Your goal:
Could you repeat, exactly and with no pictures, only the lines from the start of the records through the line containing "- **Server Hub"?

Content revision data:
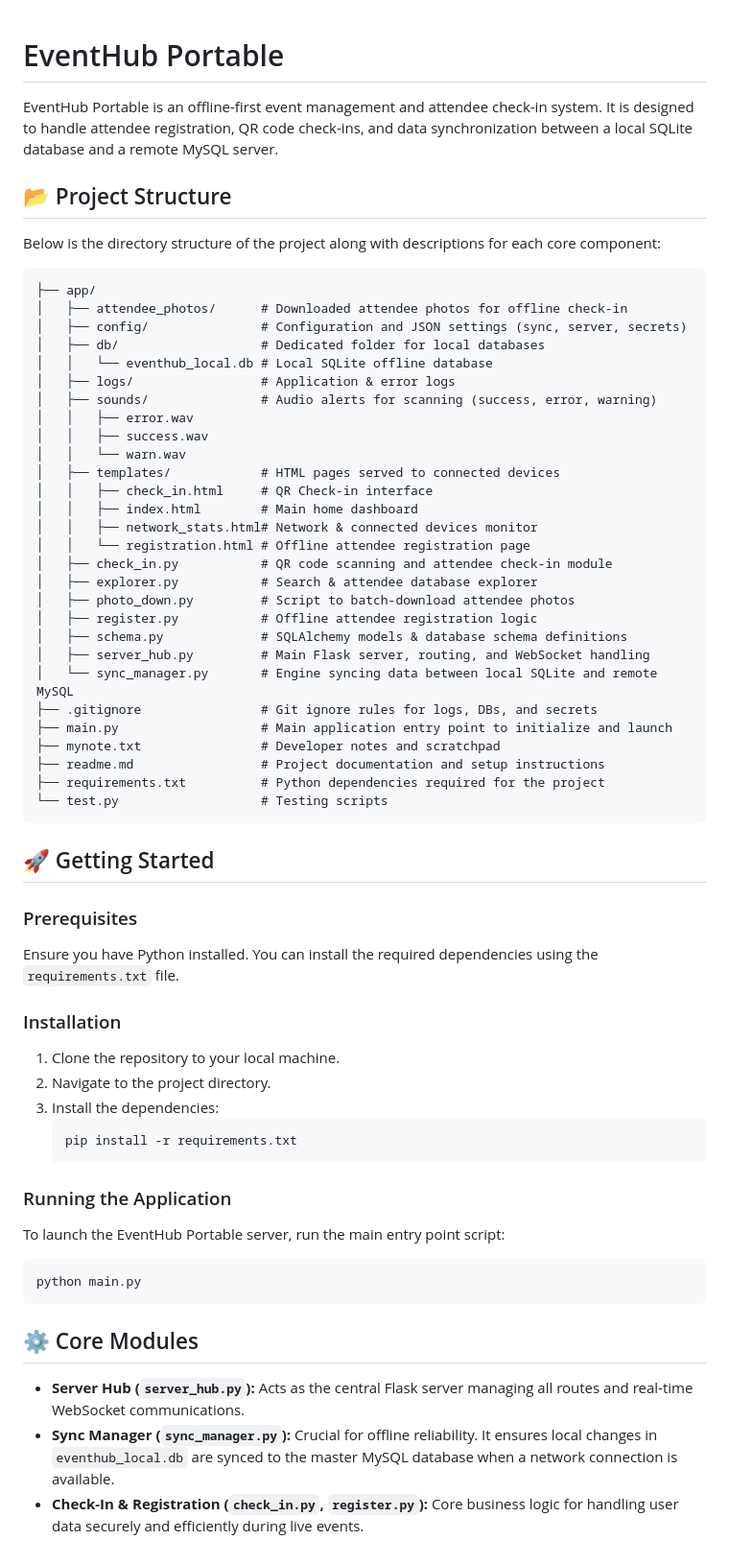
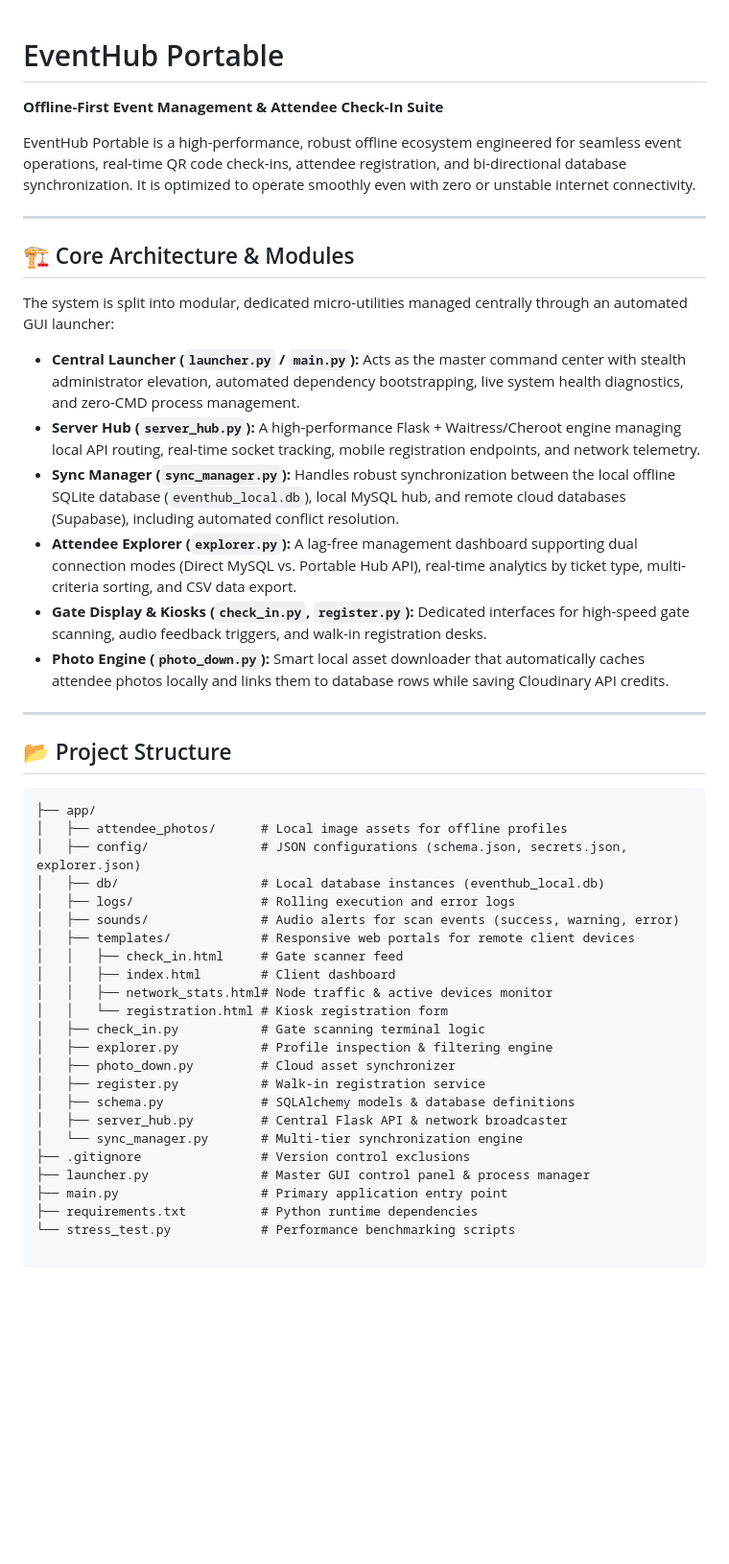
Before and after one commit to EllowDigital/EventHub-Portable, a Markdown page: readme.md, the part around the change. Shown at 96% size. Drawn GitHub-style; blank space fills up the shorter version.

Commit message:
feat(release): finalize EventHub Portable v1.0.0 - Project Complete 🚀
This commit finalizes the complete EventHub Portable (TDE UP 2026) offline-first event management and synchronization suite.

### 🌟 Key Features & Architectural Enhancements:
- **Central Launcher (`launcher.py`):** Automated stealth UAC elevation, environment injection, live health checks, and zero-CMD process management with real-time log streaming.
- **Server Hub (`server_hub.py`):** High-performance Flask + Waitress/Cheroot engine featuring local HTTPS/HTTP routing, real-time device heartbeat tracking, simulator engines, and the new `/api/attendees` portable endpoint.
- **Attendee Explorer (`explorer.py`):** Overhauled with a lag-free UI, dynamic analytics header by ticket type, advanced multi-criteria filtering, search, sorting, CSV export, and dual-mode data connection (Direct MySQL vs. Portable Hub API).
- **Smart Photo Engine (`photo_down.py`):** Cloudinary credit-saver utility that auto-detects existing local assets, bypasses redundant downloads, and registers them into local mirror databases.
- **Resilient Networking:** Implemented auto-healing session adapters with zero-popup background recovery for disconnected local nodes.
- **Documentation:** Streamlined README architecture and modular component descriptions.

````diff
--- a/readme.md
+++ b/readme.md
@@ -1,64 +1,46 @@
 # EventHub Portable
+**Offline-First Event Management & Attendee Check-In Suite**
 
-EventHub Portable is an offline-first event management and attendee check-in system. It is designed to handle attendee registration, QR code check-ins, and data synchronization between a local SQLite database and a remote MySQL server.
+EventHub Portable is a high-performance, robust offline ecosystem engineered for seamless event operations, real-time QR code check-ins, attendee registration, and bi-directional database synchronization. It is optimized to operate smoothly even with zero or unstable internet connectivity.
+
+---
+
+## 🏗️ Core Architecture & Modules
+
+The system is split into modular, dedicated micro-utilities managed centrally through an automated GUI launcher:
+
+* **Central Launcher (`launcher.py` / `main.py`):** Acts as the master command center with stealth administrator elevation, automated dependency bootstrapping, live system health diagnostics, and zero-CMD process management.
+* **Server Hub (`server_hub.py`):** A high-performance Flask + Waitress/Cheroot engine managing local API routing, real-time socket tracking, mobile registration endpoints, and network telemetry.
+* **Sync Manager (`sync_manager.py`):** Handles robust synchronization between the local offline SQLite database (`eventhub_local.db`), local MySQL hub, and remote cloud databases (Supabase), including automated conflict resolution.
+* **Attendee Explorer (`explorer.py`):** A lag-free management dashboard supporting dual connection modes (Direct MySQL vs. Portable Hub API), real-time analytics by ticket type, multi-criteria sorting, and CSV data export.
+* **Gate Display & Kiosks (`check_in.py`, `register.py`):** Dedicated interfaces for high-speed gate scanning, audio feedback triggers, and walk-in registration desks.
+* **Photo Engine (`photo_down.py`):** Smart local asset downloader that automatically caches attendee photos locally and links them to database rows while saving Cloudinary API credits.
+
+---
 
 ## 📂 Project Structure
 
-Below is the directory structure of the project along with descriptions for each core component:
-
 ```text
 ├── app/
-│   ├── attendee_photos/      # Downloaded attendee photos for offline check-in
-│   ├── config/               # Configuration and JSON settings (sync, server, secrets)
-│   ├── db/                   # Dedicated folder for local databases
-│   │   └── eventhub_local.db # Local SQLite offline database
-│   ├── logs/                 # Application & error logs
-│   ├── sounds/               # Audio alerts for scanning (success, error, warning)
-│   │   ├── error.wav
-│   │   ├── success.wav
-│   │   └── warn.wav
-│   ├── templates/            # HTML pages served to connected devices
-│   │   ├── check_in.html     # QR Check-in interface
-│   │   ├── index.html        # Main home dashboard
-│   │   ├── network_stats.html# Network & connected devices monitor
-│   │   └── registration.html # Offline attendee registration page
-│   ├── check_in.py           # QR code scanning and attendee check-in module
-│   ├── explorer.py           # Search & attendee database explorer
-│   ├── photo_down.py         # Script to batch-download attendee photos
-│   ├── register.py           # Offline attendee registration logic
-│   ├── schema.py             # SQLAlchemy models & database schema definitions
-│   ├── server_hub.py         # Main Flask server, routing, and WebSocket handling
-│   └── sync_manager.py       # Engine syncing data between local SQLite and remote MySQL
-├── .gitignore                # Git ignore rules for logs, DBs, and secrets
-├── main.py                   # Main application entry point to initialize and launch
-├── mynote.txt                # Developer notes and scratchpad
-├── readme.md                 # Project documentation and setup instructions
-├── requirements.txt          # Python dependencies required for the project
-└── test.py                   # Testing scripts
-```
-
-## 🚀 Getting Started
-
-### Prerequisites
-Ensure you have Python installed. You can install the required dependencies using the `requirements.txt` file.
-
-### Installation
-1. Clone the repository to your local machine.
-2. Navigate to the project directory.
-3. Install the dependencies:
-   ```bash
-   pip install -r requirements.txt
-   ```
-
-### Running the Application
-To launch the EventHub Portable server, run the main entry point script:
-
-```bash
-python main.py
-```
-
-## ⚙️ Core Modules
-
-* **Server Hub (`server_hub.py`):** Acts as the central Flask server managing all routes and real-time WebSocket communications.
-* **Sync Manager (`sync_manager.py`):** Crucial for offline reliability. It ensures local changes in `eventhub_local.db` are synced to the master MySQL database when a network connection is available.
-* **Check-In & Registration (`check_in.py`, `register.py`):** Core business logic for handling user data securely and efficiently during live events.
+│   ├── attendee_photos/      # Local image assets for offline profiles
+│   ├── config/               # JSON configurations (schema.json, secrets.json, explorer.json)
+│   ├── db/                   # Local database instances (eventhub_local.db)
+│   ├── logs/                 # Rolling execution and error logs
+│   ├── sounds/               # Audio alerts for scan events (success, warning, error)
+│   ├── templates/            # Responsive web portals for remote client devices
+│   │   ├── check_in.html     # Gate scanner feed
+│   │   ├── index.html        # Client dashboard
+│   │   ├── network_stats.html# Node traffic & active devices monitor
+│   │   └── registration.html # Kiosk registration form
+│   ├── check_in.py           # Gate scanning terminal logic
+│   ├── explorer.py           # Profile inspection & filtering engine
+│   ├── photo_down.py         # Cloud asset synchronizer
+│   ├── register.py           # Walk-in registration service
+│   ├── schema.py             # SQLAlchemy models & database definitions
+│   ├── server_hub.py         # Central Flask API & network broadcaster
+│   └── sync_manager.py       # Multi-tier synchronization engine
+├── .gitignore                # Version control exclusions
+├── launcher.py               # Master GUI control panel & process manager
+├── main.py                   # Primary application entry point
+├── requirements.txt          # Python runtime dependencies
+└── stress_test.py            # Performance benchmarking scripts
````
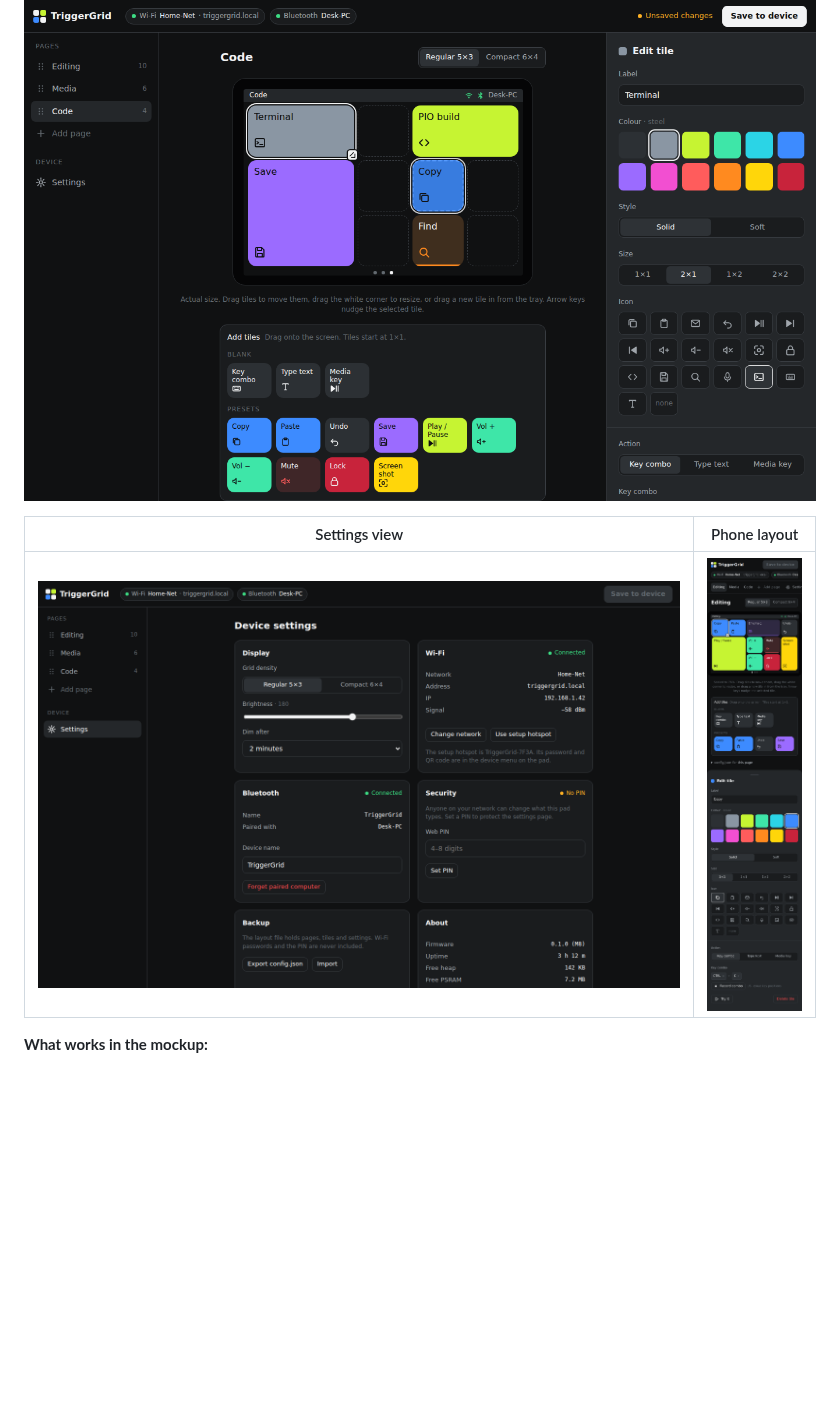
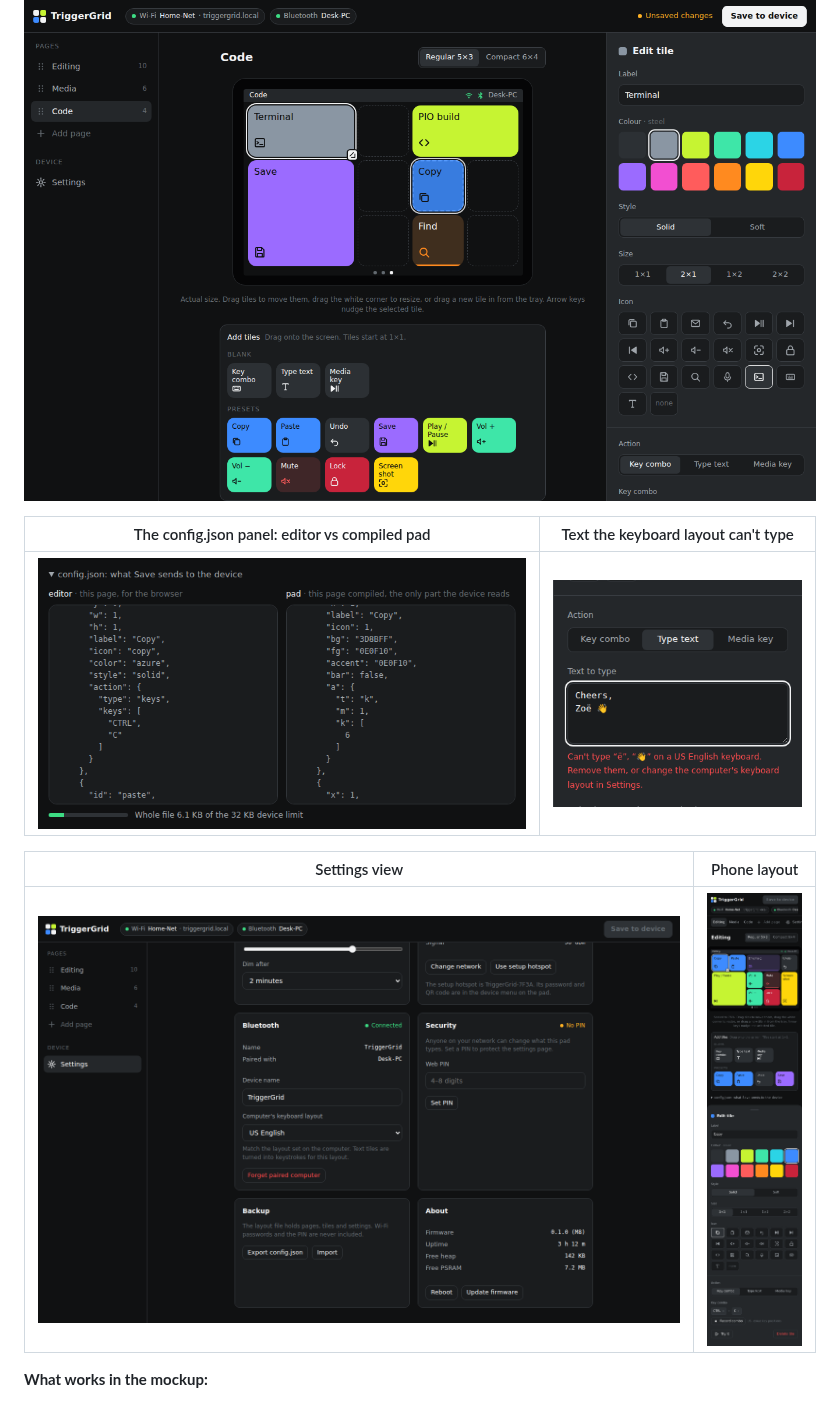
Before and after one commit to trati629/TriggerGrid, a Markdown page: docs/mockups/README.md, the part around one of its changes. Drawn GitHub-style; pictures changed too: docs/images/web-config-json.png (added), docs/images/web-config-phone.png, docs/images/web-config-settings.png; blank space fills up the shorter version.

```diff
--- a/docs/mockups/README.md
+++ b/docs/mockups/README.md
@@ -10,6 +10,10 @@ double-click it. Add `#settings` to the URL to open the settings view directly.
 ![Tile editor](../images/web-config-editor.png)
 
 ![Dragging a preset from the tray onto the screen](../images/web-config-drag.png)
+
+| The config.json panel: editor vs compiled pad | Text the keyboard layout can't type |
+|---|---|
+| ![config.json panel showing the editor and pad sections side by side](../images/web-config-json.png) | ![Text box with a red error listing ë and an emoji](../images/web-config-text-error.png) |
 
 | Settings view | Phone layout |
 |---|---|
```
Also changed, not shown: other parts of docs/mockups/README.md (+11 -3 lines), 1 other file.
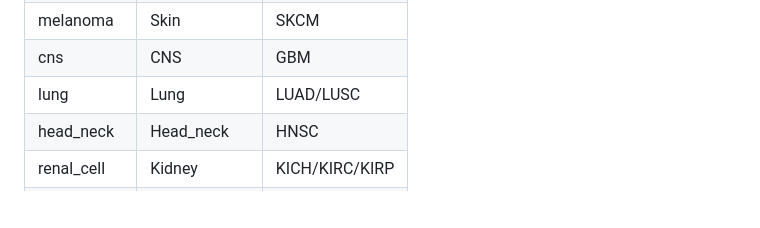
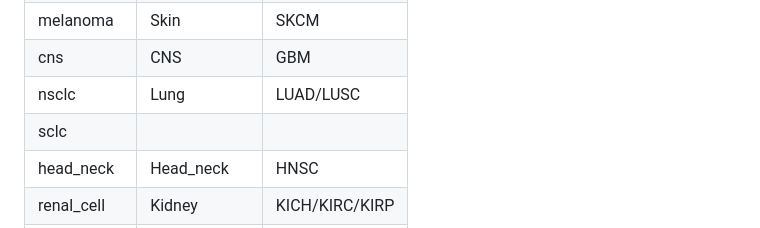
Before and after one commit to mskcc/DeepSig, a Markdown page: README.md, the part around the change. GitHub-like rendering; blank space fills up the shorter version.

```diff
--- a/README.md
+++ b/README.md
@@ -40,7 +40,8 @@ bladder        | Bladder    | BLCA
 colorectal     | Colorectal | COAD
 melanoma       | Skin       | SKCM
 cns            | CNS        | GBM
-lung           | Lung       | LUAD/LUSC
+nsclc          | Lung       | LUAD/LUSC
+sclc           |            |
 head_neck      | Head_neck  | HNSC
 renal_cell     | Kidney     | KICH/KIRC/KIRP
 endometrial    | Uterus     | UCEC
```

Expected answer:
Before and after one commit to EllowDigital/EventHub-Portable, a Markdown page: readme.md, the part around the change. Shown at 96% size. Drawn GitHub-style; blank space fills up the shorter version.

Commit message:
feat(release): finalize EventHub Portable v1.0.0 - Project Complete 🚀
This commit finalizes the complete EventHub Portable (TDE UP 2026) offline-first event management and synchronization suite.

### 🌟 Key Features & Architectural Enhancements:
- **Central Launcher (`launcher.py`):** Automated stealth UAC elevation, environment injection, live health checks, and zero-CMD process management with real-time log streaming.
- **Server Hub (`server_hub.py`):** High-performance Flask + Waitress/Cheroot engine featuring local HTTPS/HTTP routing, real-time device heartbeat tracking, simulator engines, and the new `/api/attendees` portable endpoint.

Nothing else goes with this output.